APA Reference
Wilner, J. (2012). A Recipe for Positive Thinking and Greater Well-being. Psych Central.
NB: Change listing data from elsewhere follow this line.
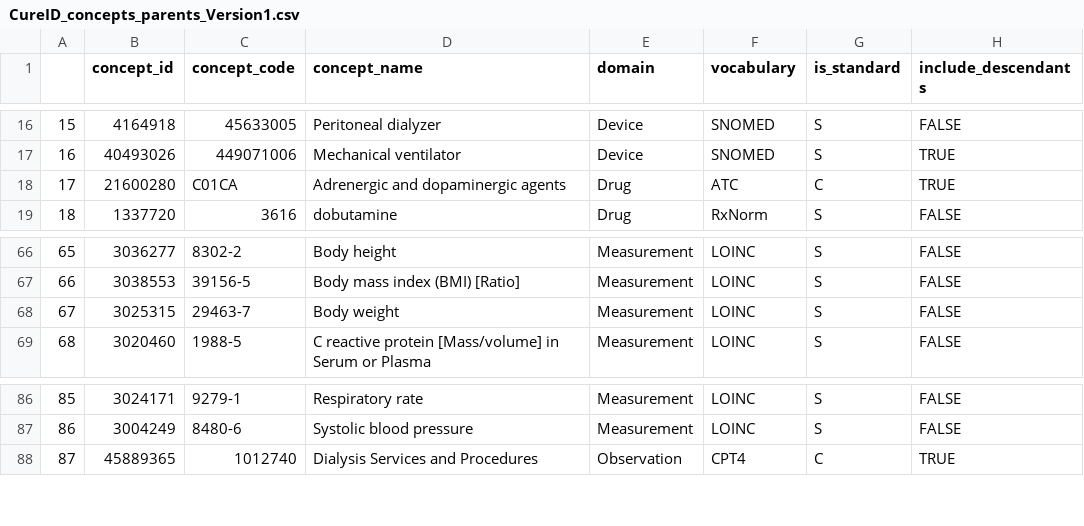
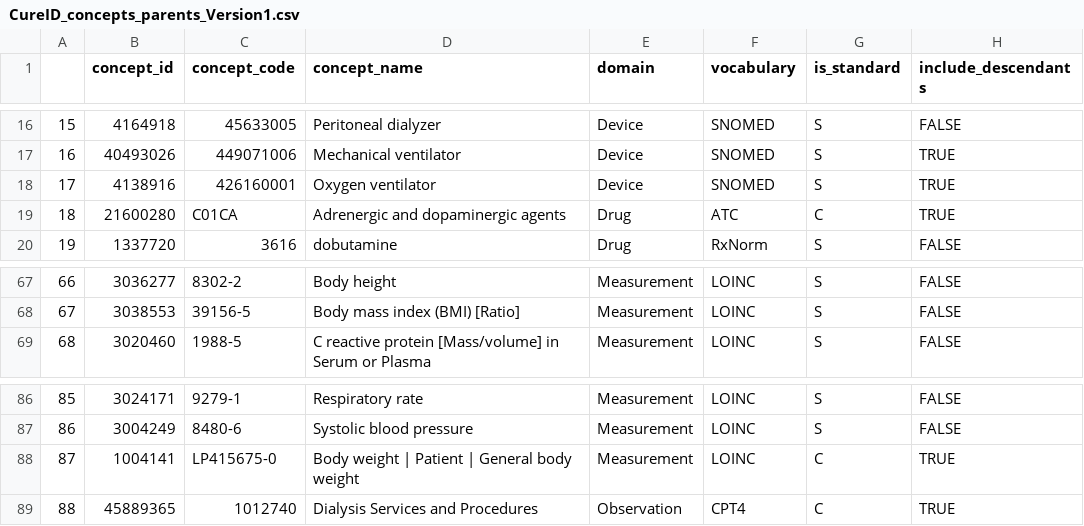
Before and after one commit to OHDSI/CureIdRegistry, a CSV file: CURE ID Concepts/CureID_concepts_parents_Version1.csv, drawn as a sheet; only a part is shown, gaps mark what is left out; removed rows and columns are numbered as before the commit, all else as after; the diff names each change by its address in the sheet, - before the commit and + after, or states it on an @@ line.

```diff
--- a/CURE ID Concepts/CureID_concepts_parents_Version1.csv
+++ b/CURE ID Concepts/CureID_concepts_parents_Version1.csv
+row 18: 17 | 4138916 | 426160001 | Oxygen ventilator | Device | SNOMED | S | TRUE
@@ column A renumbered from row 19 down @@
-row 68: 67 | 3025315 | 29463-7 | Body weight | Measurement | LOINC | S | FALSE
+row 88: 87 | 1004141 | LP415675-0 | Body weight | Patient | General body weight | Measurement | LOINC | C | TRUE
```
Also changed, not shown: 2 other files.
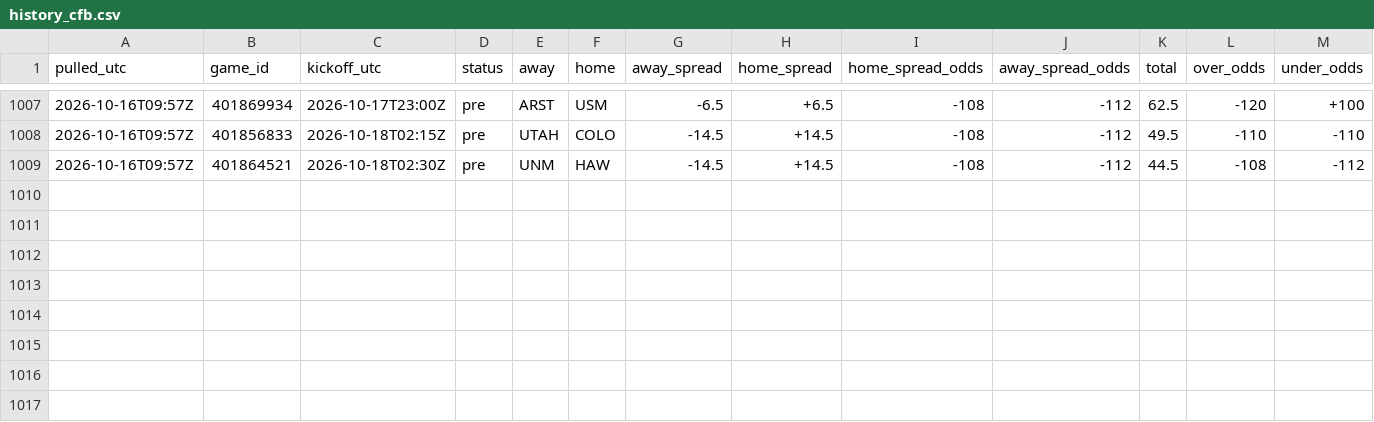
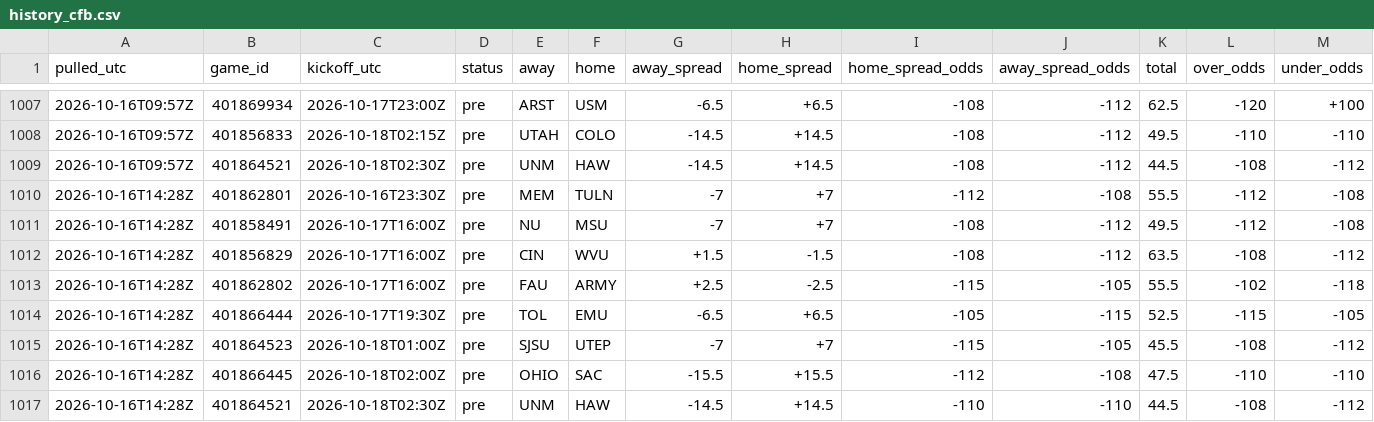
Before and after one commit to tdfarrell/betting-research, a CSV file: data/odds/history_cfb.csv, drawn as a sheet; only a part is shown, gaps mark what is left out; rows hold the shown columns only; the diff names each change by its address in the sheet, - before the commit and + after, or states it on an @@ line.

Commit message:
data: 2026-10-16T14:28Z

```diff
--- a/data/odds/history_cfb.csv
+++ b/data/odds/history_cfb.csv
+row 1010: 2026-10-16T14:28Z | 401862801 | 2026-10-16T23:30Z | pre | MEM | TULN | -7 | +7 | -112 | -108 | 55.5 | -112 | -108
+row 1011: 2026-10-16T14:28Z | 401858491 | 2026-10-17T16:00Z | pre | NU | MSU | -7 | +7 | -108 | -112 | 49.5 | -112 | -108
+row 1012: 2026-10-16T14:28Z | 401856829 | 2026-10-17T16:00Z | pre | CIN | WVU | +1.5 | -1.5 | -108 | -112 | 63.5 | -108 | -112
+row 1013: 2026-10-16T14:28Z | 401862802 | 2026-10-17T16:00Z | pre | FAU | ARMY | +2.5 | -2.5 | -115 | -105 | 55.5 | -102 | -118
+row 1014: 2026-10-16T14:28Z | 401866444 | 2026-10-17T19:30Z | pre | TOL | EMU | -6.5 | +6.5 | -105 | -115 | 52.5 | -115 | -105
+row 1015: 2026-10-16T14:28Z | 401864523 | 2026-10-18T01:00Z | pre | SJSU | UTEP | -7 | +7 | -115 | -105 | 45.5 | -108 | -112
+row 1016: 2026-10-16T14:28Z | 401866445 | 2026-10-18T02:00Z | pre | OHIO | SAC | -15.5 | +15.5 | -112 | -108 | 47.5 | -110 | -110
+row 1017: 2026-10-16T14:28Z | 401864521 | 2026-10-18T02:30Z | pre | UNM | HAW | -14.5 | +14.5 | -110 | -110 | 44.5 | -108 | -112
```
Also changed, not shown: data/boards/cfb_2026-10-16.csv, data/boards/cfb_2026-10-17.csv, 20 other files.
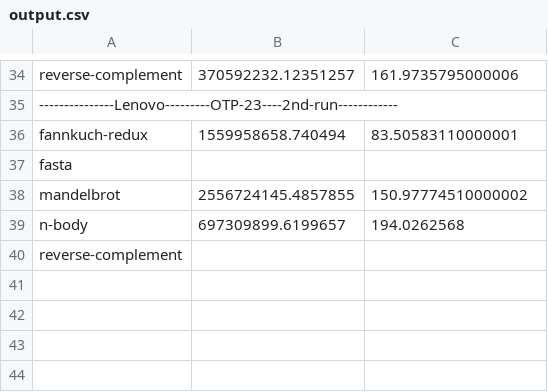
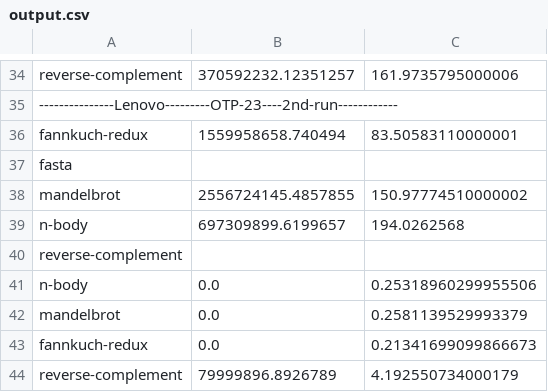
Before and after one commit to joegharbi/SQAMIA_GREEN_JIT, a CSV file: BenchmarkGames/Erlang/output.csv, drawn as a sheet; only a part is shown, gaps mark what is left out; the diff names each change by its address in the sheet, - before the commit and + after, or states it on an @@ line.

Commit message:
fixed erlang benchmark

```diff
--- a/BenchmarkGames/Erlang/output.csv
+++ b/BenchmarkGames/Erlang/output.csv
+row 41: n-body | 0.0 | 0.25318960299955506
+row 42: mandelbrot | 0.0 | 0.2581139529993379
+row 43: fannkuch-redux | 0.0 | 0.21341699099866673
+row 44: reverse-complement | 79999896.8926789 | 4.192550734000179
```
Also changed, not shown: 2 other files.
Retrieved on July 29, 2014, from http://blogs.psychcentral.com/positive-psychology/2012/03/a-recipe-for-positive-thinking-and-greater-well-being/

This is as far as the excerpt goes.